▸ PROBLEM STATEMENT
Going through the entries below, count each line that holds "answers" and give only the total.

○ ○ ○ ○

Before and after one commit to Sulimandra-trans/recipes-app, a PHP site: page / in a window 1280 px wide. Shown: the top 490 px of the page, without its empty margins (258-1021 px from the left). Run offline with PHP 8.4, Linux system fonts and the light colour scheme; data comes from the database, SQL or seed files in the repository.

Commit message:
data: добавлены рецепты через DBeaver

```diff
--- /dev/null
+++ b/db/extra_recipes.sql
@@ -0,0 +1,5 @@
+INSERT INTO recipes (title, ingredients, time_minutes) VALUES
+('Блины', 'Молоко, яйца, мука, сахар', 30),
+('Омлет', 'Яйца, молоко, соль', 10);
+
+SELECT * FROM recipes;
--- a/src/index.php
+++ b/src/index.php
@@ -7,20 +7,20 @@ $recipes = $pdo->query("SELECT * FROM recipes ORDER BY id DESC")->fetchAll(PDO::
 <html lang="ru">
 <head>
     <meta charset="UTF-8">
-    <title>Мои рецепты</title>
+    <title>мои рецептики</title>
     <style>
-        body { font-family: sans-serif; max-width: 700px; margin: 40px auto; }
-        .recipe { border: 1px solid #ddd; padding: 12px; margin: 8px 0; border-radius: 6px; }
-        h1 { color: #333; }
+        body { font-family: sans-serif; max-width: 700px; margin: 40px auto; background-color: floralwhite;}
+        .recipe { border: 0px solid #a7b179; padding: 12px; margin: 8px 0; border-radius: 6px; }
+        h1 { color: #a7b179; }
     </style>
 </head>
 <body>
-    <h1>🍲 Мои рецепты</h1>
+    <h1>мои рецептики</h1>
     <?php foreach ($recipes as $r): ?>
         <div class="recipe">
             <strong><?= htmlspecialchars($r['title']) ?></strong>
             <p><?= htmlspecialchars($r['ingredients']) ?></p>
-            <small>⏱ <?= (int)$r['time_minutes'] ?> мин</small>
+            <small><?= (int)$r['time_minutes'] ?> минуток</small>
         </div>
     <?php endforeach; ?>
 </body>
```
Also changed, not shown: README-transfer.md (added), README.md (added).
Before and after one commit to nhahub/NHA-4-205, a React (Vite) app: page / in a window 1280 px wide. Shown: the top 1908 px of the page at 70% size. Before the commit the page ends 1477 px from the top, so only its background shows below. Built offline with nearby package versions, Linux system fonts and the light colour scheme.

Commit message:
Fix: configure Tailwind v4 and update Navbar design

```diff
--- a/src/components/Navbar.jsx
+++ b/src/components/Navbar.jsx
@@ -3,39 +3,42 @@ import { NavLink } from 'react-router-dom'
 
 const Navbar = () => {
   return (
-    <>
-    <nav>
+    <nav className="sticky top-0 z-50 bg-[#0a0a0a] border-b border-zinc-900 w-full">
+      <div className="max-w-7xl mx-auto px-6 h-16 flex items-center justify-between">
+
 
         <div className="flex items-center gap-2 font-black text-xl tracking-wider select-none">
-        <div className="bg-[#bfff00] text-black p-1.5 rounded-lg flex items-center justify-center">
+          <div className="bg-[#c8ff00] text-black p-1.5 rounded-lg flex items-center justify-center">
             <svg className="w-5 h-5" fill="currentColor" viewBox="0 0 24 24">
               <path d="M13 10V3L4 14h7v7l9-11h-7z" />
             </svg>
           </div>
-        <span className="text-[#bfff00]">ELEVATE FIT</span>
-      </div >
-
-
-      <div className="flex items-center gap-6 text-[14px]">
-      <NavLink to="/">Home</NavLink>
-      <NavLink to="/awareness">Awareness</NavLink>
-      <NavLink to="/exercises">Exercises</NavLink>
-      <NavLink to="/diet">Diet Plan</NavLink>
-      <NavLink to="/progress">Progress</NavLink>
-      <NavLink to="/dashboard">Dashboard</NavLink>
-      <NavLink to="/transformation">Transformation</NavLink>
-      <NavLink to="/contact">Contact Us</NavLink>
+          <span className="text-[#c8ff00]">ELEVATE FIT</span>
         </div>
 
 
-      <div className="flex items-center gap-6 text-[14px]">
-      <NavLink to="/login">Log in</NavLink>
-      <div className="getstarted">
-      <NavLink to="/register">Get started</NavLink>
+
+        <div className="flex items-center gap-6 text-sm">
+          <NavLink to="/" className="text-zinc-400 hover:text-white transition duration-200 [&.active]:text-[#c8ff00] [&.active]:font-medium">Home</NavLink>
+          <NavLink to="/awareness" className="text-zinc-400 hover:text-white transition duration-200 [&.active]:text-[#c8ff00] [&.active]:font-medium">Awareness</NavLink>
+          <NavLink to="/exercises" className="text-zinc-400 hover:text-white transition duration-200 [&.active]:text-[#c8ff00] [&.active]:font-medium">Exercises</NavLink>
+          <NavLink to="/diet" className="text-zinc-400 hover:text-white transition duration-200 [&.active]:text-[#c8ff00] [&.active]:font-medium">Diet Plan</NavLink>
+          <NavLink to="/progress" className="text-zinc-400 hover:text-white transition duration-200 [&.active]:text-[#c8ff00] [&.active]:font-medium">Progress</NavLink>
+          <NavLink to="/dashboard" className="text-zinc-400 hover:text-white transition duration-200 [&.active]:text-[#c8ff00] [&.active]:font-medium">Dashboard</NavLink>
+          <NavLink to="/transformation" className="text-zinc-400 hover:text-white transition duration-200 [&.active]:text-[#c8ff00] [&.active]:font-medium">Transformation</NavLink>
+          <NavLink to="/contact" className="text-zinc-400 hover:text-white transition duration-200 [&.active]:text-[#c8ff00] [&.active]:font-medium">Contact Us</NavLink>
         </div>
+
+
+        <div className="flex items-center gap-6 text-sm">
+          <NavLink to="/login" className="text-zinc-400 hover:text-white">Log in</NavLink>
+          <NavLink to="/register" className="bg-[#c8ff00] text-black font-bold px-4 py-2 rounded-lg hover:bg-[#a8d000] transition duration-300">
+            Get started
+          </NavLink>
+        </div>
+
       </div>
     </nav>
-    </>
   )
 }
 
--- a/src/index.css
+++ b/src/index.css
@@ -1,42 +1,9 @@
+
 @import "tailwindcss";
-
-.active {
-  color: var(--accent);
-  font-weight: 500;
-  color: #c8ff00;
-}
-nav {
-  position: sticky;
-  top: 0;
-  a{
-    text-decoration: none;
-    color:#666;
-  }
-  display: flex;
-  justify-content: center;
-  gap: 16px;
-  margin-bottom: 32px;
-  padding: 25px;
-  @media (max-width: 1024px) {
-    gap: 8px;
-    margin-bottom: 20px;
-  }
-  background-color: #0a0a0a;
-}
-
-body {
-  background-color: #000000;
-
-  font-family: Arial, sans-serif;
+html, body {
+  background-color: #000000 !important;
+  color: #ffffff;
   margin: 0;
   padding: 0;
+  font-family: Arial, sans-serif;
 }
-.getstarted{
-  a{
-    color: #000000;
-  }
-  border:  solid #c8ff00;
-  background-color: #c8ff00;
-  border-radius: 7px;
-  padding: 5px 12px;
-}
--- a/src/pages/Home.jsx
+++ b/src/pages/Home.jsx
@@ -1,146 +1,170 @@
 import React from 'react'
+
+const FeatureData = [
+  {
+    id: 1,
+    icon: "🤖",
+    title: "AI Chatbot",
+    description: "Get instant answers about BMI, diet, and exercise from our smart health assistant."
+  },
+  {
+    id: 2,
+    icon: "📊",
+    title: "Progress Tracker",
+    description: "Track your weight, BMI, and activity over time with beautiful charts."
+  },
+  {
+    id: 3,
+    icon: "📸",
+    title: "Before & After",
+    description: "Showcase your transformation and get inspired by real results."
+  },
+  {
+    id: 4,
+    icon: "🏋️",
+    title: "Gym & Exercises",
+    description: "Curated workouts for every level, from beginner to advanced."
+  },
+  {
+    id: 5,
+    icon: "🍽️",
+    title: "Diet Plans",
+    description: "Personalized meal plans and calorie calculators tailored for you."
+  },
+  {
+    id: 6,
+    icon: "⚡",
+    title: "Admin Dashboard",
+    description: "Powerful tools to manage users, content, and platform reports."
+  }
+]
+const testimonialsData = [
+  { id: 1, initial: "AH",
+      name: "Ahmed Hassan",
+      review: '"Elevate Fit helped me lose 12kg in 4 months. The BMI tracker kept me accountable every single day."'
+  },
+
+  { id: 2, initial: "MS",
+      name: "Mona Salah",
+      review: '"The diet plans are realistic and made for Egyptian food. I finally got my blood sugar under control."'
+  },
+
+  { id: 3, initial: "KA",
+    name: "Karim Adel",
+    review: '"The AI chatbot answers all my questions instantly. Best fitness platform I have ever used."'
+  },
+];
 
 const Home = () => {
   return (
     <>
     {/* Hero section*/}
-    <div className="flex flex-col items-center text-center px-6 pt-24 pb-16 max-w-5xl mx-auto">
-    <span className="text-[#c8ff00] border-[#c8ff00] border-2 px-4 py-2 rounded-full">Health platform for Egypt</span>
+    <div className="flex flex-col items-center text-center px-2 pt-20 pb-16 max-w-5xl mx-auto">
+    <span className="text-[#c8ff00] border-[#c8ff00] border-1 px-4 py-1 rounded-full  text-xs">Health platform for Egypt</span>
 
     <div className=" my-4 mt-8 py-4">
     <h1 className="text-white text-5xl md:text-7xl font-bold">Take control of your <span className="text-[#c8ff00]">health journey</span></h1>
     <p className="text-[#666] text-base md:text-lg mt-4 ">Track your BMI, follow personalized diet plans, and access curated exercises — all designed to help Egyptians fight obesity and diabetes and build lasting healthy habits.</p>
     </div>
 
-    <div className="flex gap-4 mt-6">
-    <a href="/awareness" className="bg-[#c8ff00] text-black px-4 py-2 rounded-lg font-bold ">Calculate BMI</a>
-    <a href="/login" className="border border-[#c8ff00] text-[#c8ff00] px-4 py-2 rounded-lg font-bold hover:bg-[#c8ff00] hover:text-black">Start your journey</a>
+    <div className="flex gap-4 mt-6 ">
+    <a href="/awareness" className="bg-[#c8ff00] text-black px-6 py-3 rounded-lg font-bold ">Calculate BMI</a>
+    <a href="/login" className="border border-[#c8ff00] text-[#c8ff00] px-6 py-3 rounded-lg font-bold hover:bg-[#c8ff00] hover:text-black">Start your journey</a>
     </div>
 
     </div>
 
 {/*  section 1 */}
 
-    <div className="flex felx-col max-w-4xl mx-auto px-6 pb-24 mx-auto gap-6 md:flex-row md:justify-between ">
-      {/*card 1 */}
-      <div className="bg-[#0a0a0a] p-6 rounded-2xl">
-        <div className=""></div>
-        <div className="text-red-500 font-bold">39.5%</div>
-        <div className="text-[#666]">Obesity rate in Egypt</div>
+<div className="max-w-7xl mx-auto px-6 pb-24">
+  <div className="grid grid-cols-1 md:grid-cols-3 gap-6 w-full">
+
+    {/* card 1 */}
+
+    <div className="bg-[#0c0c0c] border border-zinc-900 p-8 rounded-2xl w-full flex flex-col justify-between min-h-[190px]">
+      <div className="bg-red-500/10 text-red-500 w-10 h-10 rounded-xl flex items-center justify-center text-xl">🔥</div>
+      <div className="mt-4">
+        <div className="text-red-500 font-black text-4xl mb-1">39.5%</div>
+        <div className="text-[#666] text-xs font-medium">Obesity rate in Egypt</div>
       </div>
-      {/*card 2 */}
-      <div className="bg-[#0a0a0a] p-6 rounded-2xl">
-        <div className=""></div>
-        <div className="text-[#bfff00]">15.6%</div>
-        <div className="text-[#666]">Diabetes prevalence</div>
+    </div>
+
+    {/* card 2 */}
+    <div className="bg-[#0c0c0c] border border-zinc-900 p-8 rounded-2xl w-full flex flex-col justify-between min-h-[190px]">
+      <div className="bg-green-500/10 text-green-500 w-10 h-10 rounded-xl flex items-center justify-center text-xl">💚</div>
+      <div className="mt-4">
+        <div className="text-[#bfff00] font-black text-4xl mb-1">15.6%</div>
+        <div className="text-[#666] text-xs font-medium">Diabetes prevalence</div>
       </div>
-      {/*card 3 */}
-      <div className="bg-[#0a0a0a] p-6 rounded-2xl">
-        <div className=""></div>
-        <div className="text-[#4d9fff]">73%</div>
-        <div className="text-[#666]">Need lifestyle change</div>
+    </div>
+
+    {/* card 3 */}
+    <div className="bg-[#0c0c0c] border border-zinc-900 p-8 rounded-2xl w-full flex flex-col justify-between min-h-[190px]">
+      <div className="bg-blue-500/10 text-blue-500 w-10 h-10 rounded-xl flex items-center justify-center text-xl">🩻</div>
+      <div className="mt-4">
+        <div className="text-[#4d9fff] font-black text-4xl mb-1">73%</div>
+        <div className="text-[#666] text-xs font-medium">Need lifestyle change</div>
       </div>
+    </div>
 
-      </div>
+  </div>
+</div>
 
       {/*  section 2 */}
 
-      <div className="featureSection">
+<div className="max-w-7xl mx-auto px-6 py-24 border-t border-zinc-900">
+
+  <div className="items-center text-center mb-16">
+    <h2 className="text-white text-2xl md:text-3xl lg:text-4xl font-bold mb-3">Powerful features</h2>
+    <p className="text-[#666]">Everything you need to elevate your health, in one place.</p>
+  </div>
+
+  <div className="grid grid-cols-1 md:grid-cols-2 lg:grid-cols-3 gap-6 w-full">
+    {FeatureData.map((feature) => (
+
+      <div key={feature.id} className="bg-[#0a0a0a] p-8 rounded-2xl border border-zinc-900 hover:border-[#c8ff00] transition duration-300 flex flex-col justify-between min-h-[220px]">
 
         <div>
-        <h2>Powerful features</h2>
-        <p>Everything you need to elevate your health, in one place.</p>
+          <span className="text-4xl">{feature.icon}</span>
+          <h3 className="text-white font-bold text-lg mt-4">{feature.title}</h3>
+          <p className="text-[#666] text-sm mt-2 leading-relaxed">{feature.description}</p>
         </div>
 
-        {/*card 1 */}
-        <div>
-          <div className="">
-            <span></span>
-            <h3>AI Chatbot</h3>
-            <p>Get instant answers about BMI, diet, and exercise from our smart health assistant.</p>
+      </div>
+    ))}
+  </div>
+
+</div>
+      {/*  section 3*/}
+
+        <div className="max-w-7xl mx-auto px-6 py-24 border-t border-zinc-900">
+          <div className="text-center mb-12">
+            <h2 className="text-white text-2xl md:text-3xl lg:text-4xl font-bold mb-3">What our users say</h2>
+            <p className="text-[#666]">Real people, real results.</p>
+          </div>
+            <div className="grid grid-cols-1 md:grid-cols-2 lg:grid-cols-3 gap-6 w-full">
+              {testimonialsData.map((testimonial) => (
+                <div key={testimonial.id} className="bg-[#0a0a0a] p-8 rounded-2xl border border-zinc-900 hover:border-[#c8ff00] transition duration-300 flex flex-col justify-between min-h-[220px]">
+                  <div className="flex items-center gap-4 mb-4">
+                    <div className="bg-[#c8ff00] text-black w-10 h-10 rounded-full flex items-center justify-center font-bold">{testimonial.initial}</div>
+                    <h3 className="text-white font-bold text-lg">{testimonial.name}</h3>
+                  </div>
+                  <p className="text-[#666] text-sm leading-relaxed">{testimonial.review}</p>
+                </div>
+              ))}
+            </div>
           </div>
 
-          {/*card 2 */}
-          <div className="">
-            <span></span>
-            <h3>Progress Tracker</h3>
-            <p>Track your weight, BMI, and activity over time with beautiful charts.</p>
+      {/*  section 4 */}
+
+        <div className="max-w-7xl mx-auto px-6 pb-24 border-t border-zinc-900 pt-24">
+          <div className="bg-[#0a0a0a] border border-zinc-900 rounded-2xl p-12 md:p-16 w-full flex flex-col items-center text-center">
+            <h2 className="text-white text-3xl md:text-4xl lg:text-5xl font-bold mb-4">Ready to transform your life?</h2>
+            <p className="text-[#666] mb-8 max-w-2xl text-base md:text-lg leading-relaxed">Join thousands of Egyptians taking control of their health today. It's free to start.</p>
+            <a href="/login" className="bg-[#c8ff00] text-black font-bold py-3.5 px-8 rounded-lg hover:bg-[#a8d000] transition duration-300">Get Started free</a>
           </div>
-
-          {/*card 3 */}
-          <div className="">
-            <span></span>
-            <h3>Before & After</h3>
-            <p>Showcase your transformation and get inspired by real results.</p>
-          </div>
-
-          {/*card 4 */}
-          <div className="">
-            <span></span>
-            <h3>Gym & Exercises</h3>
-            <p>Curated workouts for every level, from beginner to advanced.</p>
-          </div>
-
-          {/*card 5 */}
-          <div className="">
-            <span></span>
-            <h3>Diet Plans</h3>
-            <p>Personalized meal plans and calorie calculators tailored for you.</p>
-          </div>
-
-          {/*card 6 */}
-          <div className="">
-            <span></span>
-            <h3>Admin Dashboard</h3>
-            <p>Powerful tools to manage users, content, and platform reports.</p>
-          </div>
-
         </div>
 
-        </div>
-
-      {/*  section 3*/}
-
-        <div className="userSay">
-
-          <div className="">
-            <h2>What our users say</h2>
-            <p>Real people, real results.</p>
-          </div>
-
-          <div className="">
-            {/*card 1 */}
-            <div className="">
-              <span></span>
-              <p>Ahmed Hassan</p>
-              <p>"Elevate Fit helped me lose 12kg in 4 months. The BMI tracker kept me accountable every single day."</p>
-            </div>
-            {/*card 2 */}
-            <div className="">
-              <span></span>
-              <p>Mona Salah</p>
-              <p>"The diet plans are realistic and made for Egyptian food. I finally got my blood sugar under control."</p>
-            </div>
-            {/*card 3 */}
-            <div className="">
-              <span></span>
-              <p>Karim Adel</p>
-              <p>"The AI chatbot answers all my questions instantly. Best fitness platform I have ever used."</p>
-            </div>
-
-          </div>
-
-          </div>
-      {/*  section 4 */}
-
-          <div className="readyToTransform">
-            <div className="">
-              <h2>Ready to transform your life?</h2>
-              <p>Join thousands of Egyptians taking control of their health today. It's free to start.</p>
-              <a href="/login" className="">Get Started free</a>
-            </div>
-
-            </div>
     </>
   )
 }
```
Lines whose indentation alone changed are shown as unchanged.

○ ○ ○ ○

▸ YOUR RESPONSE
4